[Web page edit records]
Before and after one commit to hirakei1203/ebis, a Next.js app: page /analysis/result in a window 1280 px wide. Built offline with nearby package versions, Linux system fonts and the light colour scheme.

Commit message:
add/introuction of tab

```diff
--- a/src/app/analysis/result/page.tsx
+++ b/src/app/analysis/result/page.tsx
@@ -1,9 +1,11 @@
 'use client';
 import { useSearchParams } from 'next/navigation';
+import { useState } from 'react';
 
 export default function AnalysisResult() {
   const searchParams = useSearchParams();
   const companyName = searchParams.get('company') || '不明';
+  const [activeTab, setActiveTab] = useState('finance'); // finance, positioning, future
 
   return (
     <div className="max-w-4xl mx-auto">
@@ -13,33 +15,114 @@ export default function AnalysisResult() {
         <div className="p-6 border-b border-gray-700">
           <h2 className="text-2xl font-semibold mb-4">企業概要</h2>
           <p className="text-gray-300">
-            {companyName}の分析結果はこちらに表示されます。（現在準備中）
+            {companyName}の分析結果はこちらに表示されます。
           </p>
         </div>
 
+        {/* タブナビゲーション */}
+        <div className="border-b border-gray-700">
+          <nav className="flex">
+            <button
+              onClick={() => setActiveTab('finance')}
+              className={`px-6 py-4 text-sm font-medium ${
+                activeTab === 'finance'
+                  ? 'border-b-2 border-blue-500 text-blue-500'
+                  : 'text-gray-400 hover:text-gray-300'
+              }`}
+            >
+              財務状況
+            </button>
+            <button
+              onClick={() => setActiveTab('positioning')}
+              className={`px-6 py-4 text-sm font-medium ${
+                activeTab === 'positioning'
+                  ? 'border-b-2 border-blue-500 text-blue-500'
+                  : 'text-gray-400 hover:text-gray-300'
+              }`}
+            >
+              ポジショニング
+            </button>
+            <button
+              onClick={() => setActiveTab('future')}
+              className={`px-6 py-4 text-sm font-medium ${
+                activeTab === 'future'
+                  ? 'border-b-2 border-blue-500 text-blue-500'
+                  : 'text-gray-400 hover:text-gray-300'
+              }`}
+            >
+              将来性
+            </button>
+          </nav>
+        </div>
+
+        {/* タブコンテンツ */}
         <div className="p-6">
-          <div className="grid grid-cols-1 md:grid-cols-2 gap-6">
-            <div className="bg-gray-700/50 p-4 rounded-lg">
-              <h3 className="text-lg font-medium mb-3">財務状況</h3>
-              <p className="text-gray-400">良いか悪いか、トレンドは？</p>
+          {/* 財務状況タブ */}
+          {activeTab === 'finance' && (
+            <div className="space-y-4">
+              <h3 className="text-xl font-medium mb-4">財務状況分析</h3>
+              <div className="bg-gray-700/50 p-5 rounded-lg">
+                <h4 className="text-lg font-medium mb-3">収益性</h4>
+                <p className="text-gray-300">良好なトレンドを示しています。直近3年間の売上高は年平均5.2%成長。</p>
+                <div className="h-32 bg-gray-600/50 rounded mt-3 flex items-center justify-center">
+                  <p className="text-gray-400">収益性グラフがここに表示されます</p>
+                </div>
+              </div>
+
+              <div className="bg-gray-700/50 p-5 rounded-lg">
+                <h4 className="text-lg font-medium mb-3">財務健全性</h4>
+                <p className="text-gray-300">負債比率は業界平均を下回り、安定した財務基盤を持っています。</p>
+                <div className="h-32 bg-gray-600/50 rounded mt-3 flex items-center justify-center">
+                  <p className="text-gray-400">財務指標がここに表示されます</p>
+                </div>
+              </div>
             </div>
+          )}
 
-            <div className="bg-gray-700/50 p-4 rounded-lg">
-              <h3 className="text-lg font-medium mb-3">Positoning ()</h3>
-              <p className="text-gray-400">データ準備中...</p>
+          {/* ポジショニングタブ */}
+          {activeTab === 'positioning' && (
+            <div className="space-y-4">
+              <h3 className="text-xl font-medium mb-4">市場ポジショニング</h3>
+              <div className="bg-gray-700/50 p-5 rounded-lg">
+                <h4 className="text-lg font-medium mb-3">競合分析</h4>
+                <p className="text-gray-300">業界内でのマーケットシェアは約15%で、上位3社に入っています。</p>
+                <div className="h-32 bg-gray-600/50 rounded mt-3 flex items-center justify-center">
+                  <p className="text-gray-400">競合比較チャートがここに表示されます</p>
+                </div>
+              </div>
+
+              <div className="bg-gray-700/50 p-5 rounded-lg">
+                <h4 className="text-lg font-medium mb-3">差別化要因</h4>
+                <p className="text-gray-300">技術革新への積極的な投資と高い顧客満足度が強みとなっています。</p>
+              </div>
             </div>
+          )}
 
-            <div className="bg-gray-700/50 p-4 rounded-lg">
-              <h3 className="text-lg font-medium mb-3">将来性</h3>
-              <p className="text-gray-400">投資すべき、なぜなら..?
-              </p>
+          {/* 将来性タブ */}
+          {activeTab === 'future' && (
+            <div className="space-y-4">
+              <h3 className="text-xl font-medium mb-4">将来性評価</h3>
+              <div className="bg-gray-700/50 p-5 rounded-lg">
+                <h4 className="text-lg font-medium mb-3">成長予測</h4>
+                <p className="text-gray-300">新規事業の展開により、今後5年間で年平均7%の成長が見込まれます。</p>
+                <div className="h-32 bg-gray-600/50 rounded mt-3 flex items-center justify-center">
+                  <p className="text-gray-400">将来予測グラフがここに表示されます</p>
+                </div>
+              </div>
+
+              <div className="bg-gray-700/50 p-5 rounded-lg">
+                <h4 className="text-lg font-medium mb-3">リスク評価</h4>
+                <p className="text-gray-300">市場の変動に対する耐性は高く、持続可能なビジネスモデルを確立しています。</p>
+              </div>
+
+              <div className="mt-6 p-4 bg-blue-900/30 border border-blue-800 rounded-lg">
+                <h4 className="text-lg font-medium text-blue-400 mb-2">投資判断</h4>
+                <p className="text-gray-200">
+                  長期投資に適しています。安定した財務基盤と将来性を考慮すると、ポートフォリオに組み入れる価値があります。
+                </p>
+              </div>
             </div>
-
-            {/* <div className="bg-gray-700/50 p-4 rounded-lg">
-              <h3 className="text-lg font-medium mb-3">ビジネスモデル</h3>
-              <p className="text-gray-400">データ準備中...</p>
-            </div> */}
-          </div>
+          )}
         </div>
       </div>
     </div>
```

### [Your assignment]
Provide a faithful, complete copy of the entries above.

### [Solution to the problem]
Before and after one commit to hirakei1203/ebis, a Next.js app: page /analysis/result in a window 1280 px wide. Built offline with nearby package versions, Linux system fonts and the light colour scheme.

Commit message:
add/introuction of tab

```diff
--- a/src/app/analysis/result/page.tsx
+++ b/src/app/analysis/result/page.tsx
@@ -1,9 +1,11 @@
 'use client';
 import { useSearchParams } from 'next/navigation';
+import { useState } from 'react';
 
 export default function AnalysisResult() {
   const searchParams = useSearchParams();
   const companyName = searchParams.get('company') || '不明';
+  const [activeTab, setActiveTab] = useState('finance'); // finance, positioning, future
 
   return (
     <div className="max-w-4xl mx-auto">
@@ -13,33 +15,114 @@ export default function AnalysisResult() {
         <div className="p-6 border-b border-gray-700">
           <h2 className="text-2xl font-semibold mb-4">企業概要</h2>
           <p className="text-gray-300">
-            {companyName}の分析結果はこちらに表示されます。（現在準備中）
+            {companyName}の分析結果はこちらに表示されます。
           </p>
         </div>
 
+        {/* タブナビゲーション */}
+        <div className="border-b border-gray-700">
+          <nav className="flex">
+            <button
+              onClick={() => setActiveTab('finance')}
+              className={`px-6 py-4 text-sm font-medium ${
+                activeTab === 'finance'
+                  ? 'border-b-2 border-blue-500 text-blue-500'
+                  : 'text-gray-400 hover:text-gray-300'
+              }`}
+            >
+              財務状況
+            </button>
+            <button
+              onClick={() => setActiveTab('positioning')}
+              className={`px-6 py-4 text-sm font-medium ${
+                activeTab === 'positioning'
+                  ? 'border-b-2 border-blue-500 text-blue-500'
+                  : 'text-gray-400 hover:text-gray-300'
+              }`}
+            >
+              ポジショニング
+            </button>
+            <button
+              onClick={() => setActiveTab('future')}
+              className={`px-6 py-4 text-sm font-medium ${
+                activeTab === 'future'
+                  ? 'border-b-2 border-blue-500 text-blue-500'
+                  : 'text-gray-400 hover:text-gray-300'
+              }`}
+            >
+              将来性
+            </button>
+          </nav>
+        </div>
+
+        {/* タブコンテンツ */}
         <div className="p-6">
-          <div className="grid grid-cols-1 md:grid-cols-2 gap-6">
-            <div className="bg-gray-700/50 p-4 rounded-lg">
-              <h3 className="text-lg font-medium mb-3">財務状況</h3>
-              <p className="text-gray-400">良いか悪いか、トレンドは？</p>
+          {/* 財務状況タブ */}
+          {activeTab === 'finance' && (
+            <div className="space-y-4">
+              <h3 className="text-xl font-medium mb-4">財務状況分析</h3>
+              <div className="bg-gray-700/50 p-5 rounded-lg">
+                <h4 className="text-lg font-medium mb-3">収益性</h4>
+                <p className="text-gray-300">良好なトレンドを示しています。直近3年間の売上高は年平均5.2%成長。</p>
+                <div className="h-32 bg-gray-600/50 rounded mt-3 flex items-center justify-center">
+                  <p className="text-gray-400">収益性グラフがここに表示されます</p>
+                </div>
+              </div>
+
+              <div className="bg-gray-700/50 p-5 rounded-lg">
+                <h4 className="text-lg font-medium mb-3">財務健全性</h4>
+                <p className="text-gray-300">負債比率は業界平均を下回り、安定した財務基盤を持っています。</p>
+                <div className="h-32 bg-gray-600/50 rounded mt-3 flex items-center justify-center">
+                  <p className="text-gray-400">財務指標がここに表示されます</p>
+                </div>
+              </div>
             </div>
+          )}
 
-            <div className="bg-gray-700/50 p-4 rounded-lg">
-              <h3 className="text-lg font-medium mb-3">Positoning ()</h3>
-              <p className="text-gray-400">データ準備中...</p>
+          {/* ポジショニングタブ */}
+          {activeTab === 'positioning' && (
+            <div className="space-y-4">
+              <h3 className="text-xl font-medium mb-4">市場ポジショニング</h3>
+              <div className="bg-gray-700/50 p-5 rounded-lg">
+                <h4 className="text-lg font-medium mb-3">競合分析</h4>
+                <p className="text-gray-300">業界内でのマーケットシェアは約15%で、上位3社に入っています。</p>
+                <div className="h-32 bg-gray-600/50 rounded mt-3 flex items-center justify-center">
+                  <p className="text-gray-400">競合比較チャートがここに表示されます</p>
+                </div>
+              </div>
+
+              <div className="bg-gray-700/50 p-5 rounded-lg">
+                <h4 className="text-lg font-medium mb-3">差別化要因</h4>
+                <p className="text-gray-300">技術革新への積極的な投資と高い顧客満足度が強みとなっています。</p>
+              </div>
             </div>
+          )}
 
-            <div className="bg-gray-700/50 p-4 rounded-lg">
-              <h3 className="text-lg font-medium mb-3">将来性</h3>
-              <p className="text-gray-400">投資すべき、なぜなら..?
-              </p>
+          {/* 将来性タブ */}
+          {activeTab === 'future' && (
+            <div className="space-y-4">
+              <h3 className="text-xl font-medium mb-4">将来性評価</h3>
+              <div className="bg-gray-700/50 p-5 rounded-lg">
+                <h4 className="text-lg font-medium mb-3">成長予測</h4>
+                <p className="text-gray-300">新規事業の展開により、今後5年間で年平均7%の成長が見込まれます。</p>
+                <div className="h-32 bg-gray-600/50 rounded mt-3 flex items-center justify-center">
+                  <p className="text-gray-400">将来予測グラフがここに表示されます</p>
+                </div>
+              </div>
+
+              <div className="bg-gray-700/50 p-5 rounded-lg">
+                <h4 className="text-lg font-medium mb-3">リスク評価</h4>
+                <p className="text-gray-300">市場の変動に対する耐性は高く、持続可能なビジネスモデルを確立しています。</p>
+              </div>
+
+              <div className="mt-6 p-4 bg-blue-900/30 border border-blue-800 rounded-lg">
+                <h4 className="text-lg font-medium text-blue-400 mb-2">投資判断</h4>
+                <p className="text-gray-200">
+                  長期投資に適しています。安定した財務基盤と将来性を考慮すると、ポートフォリオに組み入れる価値があります。
+                </p>
+              </div>
             </div>
-
-            {/* <div className="bg-gray-700/50 p-4 rounded-lg">
-              <h3 className="text-lg font-medium mb-3">ビジネスモデル</h3>
-              <p className="text-gray-400">データ準備中...</p>
-            </div> */}
-          </div>
+          )}
         </div>
       </div>
     </div>
```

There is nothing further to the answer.